**Data supplied**:

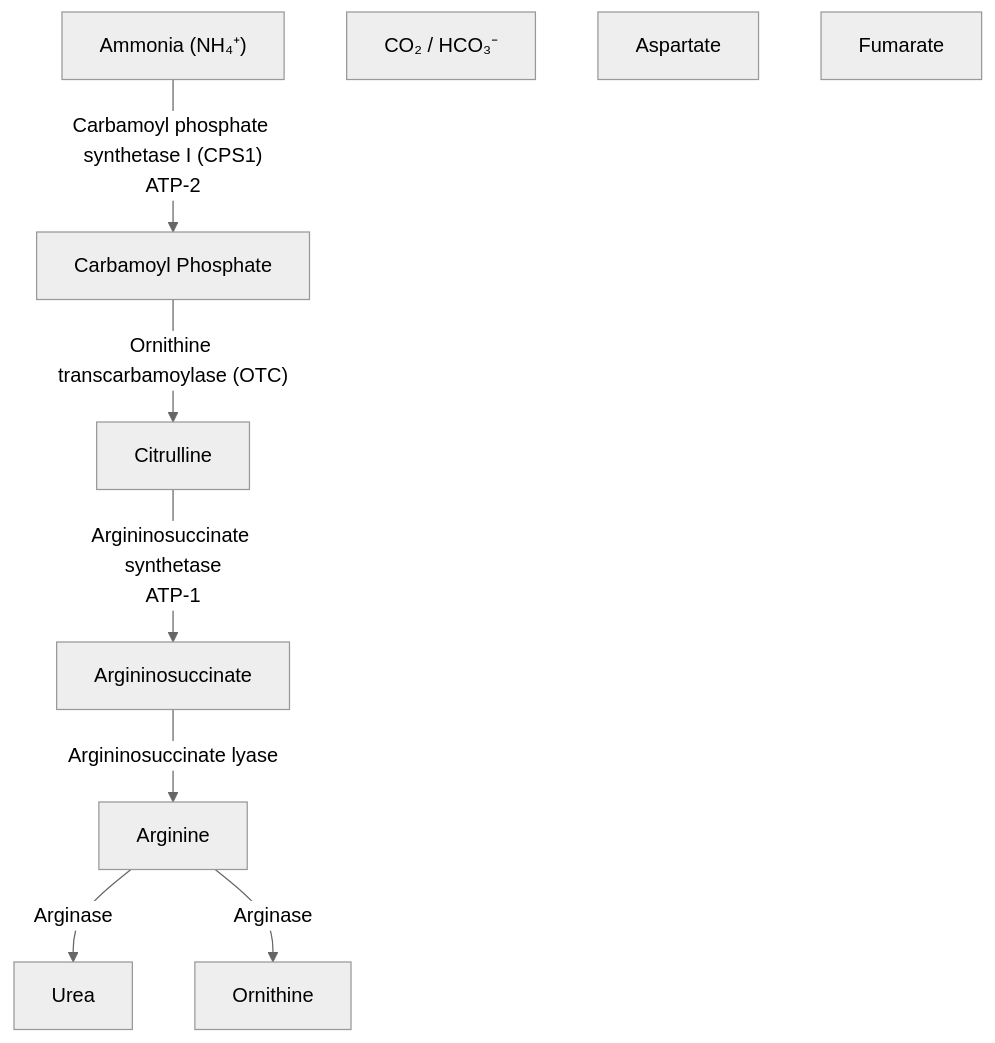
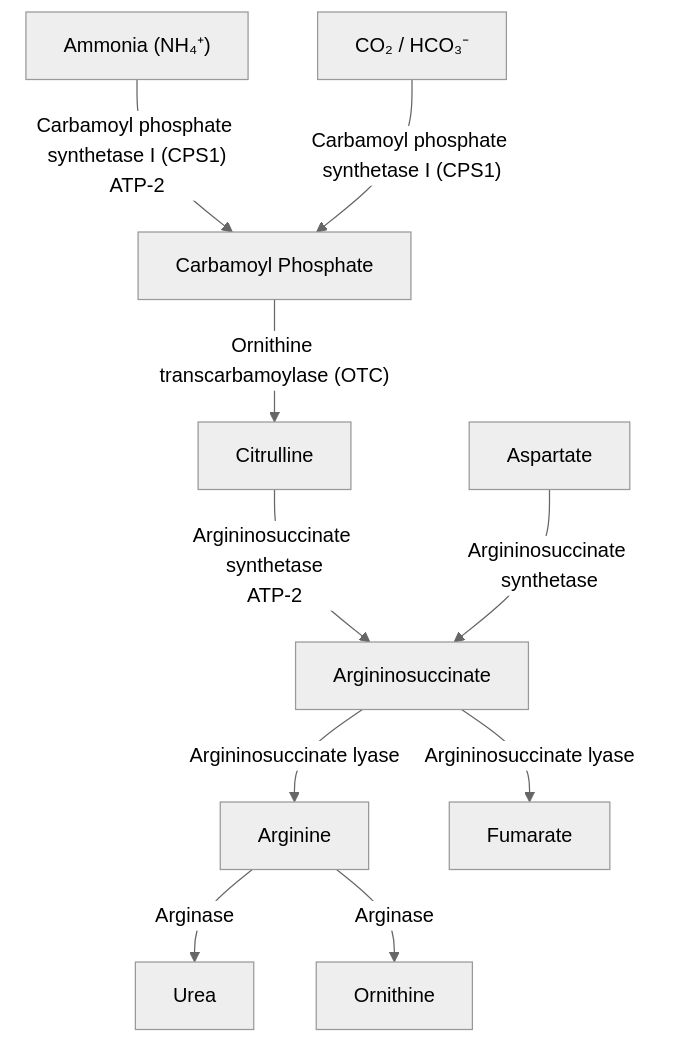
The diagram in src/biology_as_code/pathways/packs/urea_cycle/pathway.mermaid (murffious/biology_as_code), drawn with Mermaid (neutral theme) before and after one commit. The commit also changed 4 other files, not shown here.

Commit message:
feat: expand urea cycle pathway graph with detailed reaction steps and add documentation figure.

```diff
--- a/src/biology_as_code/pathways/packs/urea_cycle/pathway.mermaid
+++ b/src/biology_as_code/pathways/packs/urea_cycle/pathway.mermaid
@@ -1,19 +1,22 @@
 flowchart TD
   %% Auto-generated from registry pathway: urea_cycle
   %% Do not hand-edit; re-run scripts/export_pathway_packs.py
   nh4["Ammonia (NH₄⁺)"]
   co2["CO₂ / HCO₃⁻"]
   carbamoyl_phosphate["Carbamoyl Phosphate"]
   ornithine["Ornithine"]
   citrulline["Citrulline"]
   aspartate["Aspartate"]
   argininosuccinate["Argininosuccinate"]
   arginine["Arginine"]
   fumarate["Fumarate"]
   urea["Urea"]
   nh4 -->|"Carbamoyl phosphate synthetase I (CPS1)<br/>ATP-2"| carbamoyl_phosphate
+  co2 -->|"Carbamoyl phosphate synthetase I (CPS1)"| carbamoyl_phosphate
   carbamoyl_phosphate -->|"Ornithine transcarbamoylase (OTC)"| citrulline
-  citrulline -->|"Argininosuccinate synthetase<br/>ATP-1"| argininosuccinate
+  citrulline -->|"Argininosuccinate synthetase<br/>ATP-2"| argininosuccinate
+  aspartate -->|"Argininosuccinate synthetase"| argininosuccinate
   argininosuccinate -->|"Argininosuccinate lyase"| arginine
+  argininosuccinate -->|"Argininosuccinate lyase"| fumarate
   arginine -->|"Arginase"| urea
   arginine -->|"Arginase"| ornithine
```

--

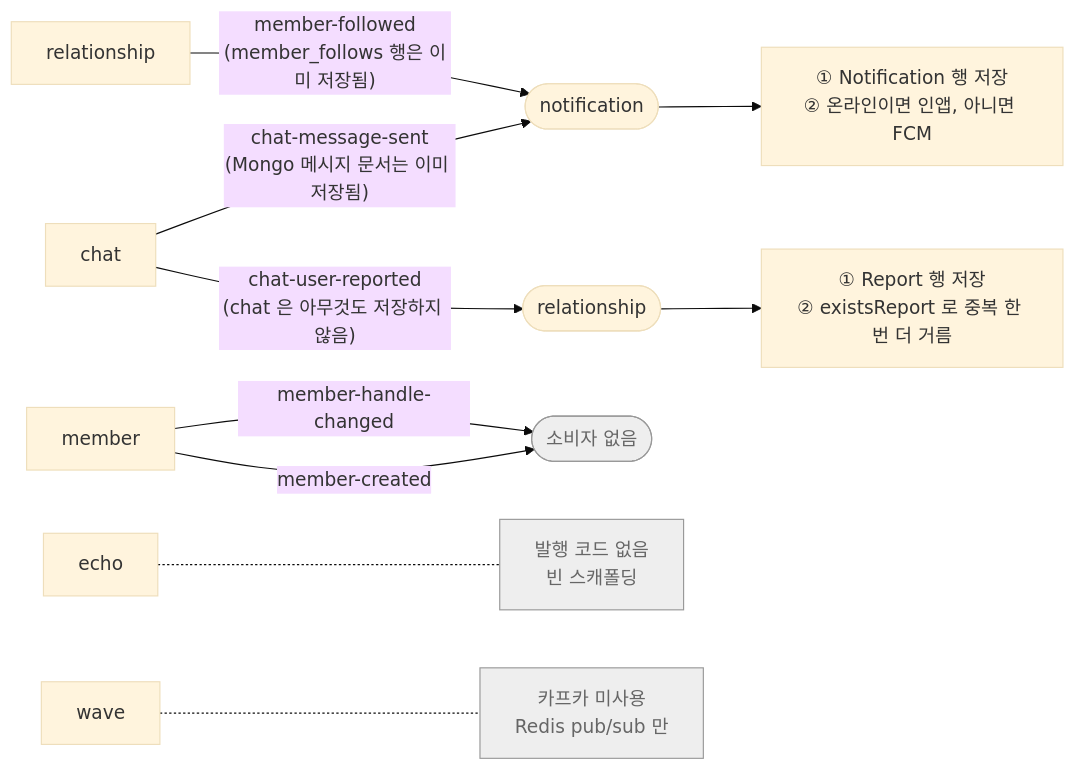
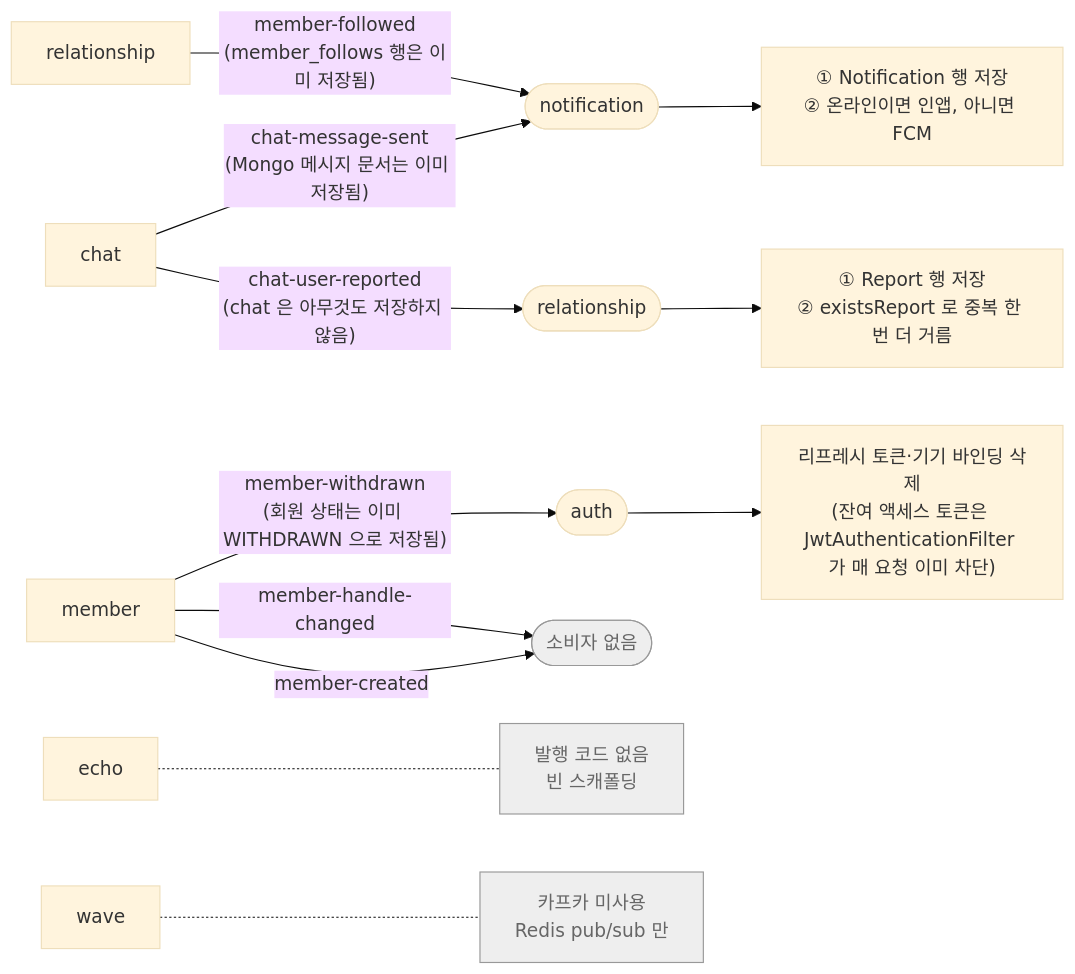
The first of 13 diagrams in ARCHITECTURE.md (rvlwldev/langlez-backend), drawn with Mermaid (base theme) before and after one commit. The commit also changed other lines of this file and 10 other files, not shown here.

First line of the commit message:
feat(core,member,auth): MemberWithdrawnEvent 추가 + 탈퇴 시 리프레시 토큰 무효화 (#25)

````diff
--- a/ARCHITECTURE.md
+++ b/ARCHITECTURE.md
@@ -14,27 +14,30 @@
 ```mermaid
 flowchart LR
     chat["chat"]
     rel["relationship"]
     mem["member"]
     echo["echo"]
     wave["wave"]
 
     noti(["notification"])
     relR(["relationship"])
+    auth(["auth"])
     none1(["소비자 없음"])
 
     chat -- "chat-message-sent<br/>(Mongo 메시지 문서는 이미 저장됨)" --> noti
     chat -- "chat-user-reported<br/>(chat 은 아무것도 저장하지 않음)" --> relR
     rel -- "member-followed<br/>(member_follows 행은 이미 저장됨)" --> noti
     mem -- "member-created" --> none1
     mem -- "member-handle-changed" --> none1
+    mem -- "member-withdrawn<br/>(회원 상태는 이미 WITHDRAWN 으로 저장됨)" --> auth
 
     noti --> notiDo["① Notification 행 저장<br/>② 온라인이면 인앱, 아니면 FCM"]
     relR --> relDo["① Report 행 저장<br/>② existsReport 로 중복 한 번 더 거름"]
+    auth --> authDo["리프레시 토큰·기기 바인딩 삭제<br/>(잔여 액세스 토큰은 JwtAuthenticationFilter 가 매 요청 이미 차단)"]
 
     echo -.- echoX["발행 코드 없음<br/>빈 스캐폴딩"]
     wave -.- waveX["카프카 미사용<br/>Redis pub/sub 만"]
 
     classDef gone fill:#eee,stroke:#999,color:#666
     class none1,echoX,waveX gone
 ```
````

--

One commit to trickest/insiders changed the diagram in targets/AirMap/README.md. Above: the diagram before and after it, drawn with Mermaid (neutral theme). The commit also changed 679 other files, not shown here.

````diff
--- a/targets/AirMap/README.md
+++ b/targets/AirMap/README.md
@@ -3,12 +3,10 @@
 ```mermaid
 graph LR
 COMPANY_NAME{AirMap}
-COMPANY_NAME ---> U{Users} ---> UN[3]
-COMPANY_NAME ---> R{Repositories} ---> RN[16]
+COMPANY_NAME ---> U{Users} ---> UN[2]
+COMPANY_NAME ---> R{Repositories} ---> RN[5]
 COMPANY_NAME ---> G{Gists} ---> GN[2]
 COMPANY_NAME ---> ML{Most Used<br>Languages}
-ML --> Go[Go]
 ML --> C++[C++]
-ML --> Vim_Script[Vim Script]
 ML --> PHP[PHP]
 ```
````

**The problem**:
Whichever lines of the records above hold the word "files" should all be copied out.

**Result of the exercise**:
The diagram in src/biology_as_code/pathways/packs/urea_cycle/pathway.mermaid (murffious/biology_as_code), drawn with Mermaid (neutral theme) before and after one commit. The commit also changed 4 other files, not shown here.
The first of 13 diagrams in ARCHITECTURE.md (rvlwldev/langlez-backend), drawn with Mermaid (base theme) before and after one commit. The commit also changed other lines of this file and 10 other files, not shown here.
One commit to trickest/insiders changed the diagram in targets/AirMap/README.md. Above: the diagram before and after it, drawn with Mermaid (neutral theme). The commit also changed 679 other files, not shown here.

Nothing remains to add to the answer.